> _What you are asked to do_
Go through the data and copy each line where the word "ListView" shows up.

______________________________

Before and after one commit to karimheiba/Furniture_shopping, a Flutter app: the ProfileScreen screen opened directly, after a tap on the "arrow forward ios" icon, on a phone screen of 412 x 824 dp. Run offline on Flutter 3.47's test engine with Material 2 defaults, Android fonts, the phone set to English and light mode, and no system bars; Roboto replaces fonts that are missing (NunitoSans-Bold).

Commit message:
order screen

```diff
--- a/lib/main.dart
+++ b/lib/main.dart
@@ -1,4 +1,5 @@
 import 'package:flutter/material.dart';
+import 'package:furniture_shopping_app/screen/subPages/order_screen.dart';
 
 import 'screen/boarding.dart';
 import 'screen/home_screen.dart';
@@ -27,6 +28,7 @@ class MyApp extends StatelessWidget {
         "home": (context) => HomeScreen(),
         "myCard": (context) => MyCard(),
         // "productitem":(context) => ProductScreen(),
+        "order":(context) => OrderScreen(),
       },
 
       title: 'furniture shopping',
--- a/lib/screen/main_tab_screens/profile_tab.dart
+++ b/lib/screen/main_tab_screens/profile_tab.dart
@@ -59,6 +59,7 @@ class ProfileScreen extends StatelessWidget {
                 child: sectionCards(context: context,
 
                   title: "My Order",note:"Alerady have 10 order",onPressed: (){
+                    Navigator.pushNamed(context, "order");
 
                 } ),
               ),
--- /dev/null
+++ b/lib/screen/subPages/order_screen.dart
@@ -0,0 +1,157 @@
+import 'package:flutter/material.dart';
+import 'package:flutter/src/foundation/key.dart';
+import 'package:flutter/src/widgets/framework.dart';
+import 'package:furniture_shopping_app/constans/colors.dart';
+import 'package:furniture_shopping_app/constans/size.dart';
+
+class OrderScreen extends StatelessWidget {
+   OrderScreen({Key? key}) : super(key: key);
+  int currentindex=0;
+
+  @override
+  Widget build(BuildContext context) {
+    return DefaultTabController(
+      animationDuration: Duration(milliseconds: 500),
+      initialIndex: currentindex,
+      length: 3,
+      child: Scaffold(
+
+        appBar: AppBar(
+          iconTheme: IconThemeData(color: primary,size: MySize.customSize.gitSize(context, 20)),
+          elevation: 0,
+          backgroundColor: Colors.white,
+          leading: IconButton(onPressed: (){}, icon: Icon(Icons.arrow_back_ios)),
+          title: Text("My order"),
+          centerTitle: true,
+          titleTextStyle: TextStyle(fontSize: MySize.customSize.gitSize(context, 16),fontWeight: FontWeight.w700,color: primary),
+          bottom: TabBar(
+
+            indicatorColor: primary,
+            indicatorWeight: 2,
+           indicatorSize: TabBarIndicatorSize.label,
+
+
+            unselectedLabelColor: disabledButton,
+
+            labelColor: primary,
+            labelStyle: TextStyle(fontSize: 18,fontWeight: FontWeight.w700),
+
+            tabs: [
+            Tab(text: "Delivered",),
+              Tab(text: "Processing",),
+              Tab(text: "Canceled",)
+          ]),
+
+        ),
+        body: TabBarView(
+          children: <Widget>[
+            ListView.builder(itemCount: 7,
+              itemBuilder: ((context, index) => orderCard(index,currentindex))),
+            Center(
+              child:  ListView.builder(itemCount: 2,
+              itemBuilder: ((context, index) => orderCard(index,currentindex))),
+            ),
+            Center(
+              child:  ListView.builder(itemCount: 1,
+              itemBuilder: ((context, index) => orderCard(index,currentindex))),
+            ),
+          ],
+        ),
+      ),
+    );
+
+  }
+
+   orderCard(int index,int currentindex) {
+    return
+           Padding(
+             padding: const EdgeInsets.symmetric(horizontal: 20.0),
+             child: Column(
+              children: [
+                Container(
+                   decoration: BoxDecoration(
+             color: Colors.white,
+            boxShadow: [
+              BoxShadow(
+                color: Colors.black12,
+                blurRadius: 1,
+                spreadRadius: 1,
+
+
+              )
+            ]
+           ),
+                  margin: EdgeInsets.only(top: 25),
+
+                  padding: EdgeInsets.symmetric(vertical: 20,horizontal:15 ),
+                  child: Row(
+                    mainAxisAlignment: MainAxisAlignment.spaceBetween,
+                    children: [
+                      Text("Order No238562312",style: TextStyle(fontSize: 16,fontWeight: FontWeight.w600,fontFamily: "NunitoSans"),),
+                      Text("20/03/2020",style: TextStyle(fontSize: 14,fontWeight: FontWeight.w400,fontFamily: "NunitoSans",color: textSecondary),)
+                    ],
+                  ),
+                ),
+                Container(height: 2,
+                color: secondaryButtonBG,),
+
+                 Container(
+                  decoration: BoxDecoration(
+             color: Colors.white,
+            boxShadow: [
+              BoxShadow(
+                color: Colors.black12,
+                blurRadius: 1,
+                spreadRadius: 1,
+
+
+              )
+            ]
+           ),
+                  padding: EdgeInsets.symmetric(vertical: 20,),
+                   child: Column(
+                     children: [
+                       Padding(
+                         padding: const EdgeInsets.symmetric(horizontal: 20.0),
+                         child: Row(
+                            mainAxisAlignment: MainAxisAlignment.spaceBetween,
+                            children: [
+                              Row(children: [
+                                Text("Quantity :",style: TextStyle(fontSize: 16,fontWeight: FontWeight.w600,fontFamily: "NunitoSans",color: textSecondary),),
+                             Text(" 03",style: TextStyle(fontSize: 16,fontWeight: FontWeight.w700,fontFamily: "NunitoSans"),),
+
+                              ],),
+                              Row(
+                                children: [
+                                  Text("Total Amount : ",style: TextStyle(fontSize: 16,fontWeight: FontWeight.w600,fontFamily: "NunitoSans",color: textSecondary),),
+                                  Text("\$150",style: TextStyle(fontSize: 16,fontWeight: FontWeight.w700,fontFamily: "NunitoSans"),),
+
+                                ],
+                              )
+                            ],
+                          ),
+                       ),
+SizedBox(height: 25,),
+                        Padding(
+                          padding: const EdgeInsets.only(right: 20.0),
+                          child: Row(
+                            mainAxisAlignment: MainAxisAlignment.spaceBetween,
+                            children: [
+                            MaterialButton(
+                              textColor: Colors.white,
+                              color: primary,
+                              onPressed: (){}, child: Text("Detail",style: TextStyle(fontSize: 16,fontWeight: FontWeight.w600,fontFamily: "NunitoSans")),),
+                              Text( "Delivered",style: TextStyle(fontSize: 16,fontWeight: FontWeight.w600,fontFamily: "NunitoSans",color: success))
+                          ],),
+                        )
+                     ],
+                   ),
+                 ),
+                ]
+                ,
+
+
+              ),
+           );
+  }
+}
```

______________________________

> _Solution for this problem_
+            ListView.builder(itemCount: 7,
+              child:  ListView.builder(itemCount: 2,
+              child:  ListView.builder(itemCount: 1,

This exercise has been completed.